- **Data entries**:
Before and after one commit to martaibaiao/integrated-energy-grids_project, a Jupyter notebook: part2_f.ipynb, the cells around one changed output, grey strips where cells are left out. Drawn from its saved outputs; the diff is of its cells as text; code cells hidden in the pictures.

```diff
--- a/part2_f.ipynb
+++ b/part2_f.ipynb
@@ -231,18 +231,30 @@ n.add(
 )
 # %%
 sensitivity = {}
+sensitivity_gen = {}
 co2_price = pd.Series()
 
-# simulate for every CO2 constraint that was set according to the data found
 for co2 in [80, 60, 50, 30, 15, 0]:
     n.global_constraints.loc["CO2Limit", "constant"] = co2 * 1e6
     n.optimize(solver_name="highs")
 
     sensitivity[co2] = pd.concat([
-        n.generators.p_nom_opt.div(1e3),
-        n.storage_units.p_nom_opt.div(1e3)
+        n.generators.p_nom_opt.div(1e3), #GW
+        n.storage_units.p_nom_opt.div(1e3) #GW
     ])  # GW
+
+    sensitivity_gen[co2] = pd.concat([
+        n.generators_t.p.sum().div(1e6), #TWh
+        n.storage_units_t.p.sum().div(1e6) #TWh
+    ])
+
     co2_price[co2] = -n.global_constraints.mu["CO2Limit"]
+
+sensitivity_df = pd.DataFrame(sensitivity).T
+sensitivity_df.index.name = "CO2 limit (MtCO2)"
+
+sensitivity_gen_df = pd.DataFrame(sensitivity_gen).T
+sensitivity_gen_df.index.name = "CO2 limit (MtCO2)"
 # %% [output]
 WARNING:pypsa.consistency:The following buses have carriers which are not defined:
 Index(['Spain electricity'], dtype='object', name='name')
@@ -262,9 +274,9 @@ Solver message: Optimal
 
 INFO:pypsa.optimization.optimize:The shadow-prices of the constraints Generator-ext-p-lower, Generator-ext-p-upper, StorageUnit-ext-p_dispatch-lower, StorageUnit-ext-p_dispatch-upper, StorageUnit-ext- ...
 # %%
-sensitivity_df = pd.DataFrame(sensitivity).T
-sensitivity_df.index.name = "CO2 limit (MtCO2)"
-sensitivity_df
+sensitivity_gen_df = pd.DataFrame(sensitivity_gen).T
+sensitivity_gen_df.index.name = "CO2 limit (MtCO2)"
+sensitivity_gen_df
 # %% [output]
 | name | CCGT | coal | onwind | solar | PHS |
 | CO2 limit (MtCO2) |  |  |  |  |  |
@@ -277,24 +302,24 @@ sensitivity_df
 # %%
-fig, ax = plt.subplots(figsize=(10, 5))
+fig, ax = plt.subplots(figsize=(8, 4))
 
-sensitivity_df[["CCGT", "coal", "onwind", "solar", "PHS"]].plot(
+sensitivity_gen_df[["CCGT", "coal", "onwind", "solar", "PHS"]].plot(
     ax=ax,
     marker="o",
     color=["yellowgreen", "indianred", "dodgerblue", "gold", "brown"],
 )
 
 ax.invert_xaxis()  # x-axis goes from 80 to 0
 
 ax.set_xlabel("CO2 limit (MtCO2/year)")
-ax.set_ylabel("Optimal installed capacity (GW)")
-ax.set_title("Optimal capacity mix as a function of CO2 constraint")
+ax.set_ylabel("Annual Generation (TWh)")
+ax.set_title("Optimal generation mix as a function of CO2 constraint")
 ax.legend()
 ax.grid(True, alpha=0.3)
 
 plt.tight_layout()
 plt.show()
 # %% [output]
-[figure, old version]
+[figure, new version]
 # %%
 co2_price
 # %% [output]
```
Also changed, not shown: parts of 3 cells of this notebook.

- **Task to carry out**:
All lines with the word "solar" need to be copied from the data above.

- **Exercise solution**:
 | name | CCGT | coal | onwind | solar | PHS |
-sensitivity_df[["CCGT", "coal", "onwind", "solar", "PHS"]].plot(
+sensitivity_gen_df[["CCGT", "coal", "onwind", "solar", "PHS"]].plot(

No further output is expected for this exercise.